ARCHITECTURAL STORYTELLING : #ARCHITALKS
3rd in a series of posts by architects about….something totally random and not necessarily related to the practice or profession of architecture. O_o
But this time we’re talking about architectural storytelling. Architects, by definition, are great storytellers. We are groomed into this art from our very first studio critique where are are made to tell a very convenient fiction about our design and how wonderful it is (it’s not) and how it’s never been done or thought of before (of course it has) and how our designs will change the world (let’s just say boots are typically required in your average architecture studio). Today’s story will hopefully be more entertaining and at least a little enriching, offering a small glimpse into the mind of one architect and one day in a city not so far away.

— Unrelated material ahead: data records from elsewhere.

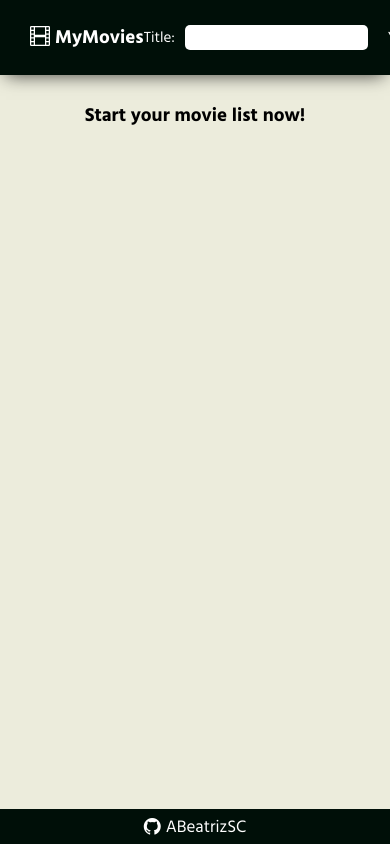
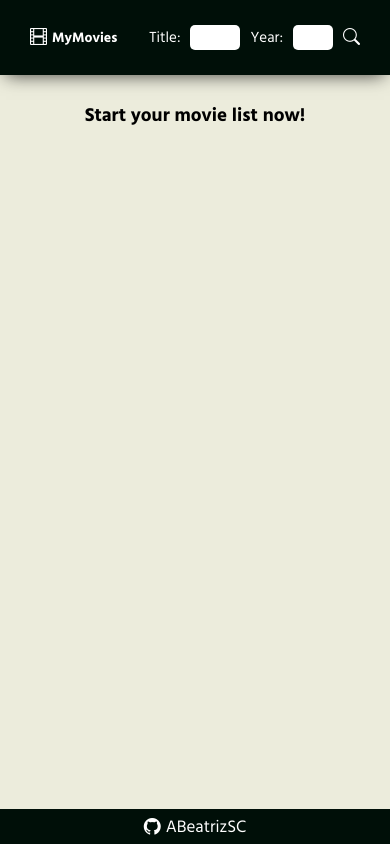
Before and after one commit to ABeatrizSC/my-movies, a plain HTML site: page index.html in a window 390 px wide. Drawn offline with nearby package versions, Linux system fonts and the light colour scheme.

Commit message:
Responsividade parte 2

```diff
--- a/src/styles/media-queries.css
+++ b/src/styles/media-queries.css
@@ -3,4 +3,31 @@
         gap: 4rem;
         padding-bottom: 5rem;
     }
+
+    input#movie-name {
+        width: 7rem;
+    }
+
+    input#movie-year {
+        width: 4rem;
+    }
 }
+
+@media screen and (max-width: 448px) {
+    .header__h2-title {
+        font-size: 1.4rem;
+    }
+
+    .header__container-inputs {
+        gap: 1rem;
+    }
+
+    input#movie-name {
+        width: 5rem;
+    }
+
+    i {
+        font-size: 1.7rem;
+    }
+
+}
```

It’s cold. The heat in my townhouse never quite reaches the top floor. Just like the cool air in summer, come to think of it. They tell you in school that hot air rises. “Evidently it doesn’t rise fast enough to stay warm”, I think to myself as I’m huddled under a blanket dreading my exodus from the very small cocoon of warmth I’ve managed to build up as I slept. I look out the window and see the fresh snow on the trees. I resign myself to the pain I’m about to experience, and with clenched teeth, I throw off the covers and head for the shower and hopefully a few drops of hot water that might have been left by my housemates.
Showered, shaved, dressed and ready for the day. It’s Saturday – my favorite day of the week. I deliberately don’t make plans so that I can have the day to myself. No friends, no phone calls, no emails. It’s my day. I head down the stairs, grab my coat, hat and gloves, strap on my shoes and head out into the cold February D.C. morning. I’m headed for the Vienna Metro on the Orange line, which is in Northern Virginia, but it might as well be a D.C. suburb. My townhouse is on the edge of a neighborhood with a paved walking track that leads straight to the metro station. It didn’t take me long to discover this when I moved here and by now it’s a familiar path that I barely need to think about.
I reach the metro station, slip my card into the slot and head down the escalator to the platform. I hear the train heading in already. This is the last stop on the line so I don’t have to wonder if it’s my train or not. And as I step through the doors I look around and marvel at all those headed into work on a Saturday in their suit and tie. Me? Nope. Jeans, a sweater, a jacket, a scarf, long socks, warm shoes and gloves. Hey, I said it was cold, right? The train doors close and off we go.
I change trains only once to get where I’m going – from the Orange line to the Red. Finally I come out from underground and into the bright morning sunshine. It’s almost blinding at first from the relative din of the subterranean metro station, but my eyes quickly adjust to my surroundings just outside the Dupont Station. The familiar buildings, not-so familiar people and the streets. I love these streets. This is my Saturday morning ritual. I head out to Dupont Circle and this little book shop and cafe that has some of the most obscure architecture books I’ve never heard of. I find a copy of “how architecture got it’s hump” by Roger Connah, “the look of architecture” by Witold Rybczynski and “invisible cities” by Italo Calvino – three of my favorite books on architecture. I spend some time looking through the now familiar stacks of architecture books. There are books on history, design, theory, a few collections of works by famous starchitects that I don’t care about and countless others that I won’t have time to read, but by now it’s lunch time and I’m hungry.
My next stop is a little sandwich shop a few doors down from the book shop. I’ve never bothered to learn the name. It’s one of those trendy places that pops up with a clean modern and flashy design, a few barely legal hotties behind the counter ready to take your order. I get my sandwich and my water and I find a place at the bar top to enjoy one of my new books. It’s also entertaining to people-watch in places like this. There’s a steady stream of customers in and out. Some stay for a bit at the small round tables-for-two, others just grab their grub and go. In DC you’ll more often than not hear conversations in every language but English. It’s almost like being in a foreign country…or an airport…whatever.
I’ve finished my lunch, stashed my books under my arm and now it’s time to head out and explore. I almost never go the same way twice, but I always end up in the Adams Morgan and Shaw areas of town. The small shops that occupy old shotgun town homes have the most amazing things in them. Vintage housewares, records, jewelry, cowboy boots, fuzzy handcuffs…all sorts of things from eras long past popular fashion. After a couple of hours of aimlessly wandering the streets of DC I make my way back to the Dupont Metro. I don’t actually need to walk all the way back to this spot. There are plenty of other stations I could use, but the area between Shaw, Adams Morgan and Dupont has some amazing architecture. Italianate and Federal and Queen Anne and Victorian and French, Gothic and Greek Revival – the ornamentation, the stonework and the masonry are just amazing. It’s even better in the Spring when all the trees are full and in bloom. But that’s a different day and a different story.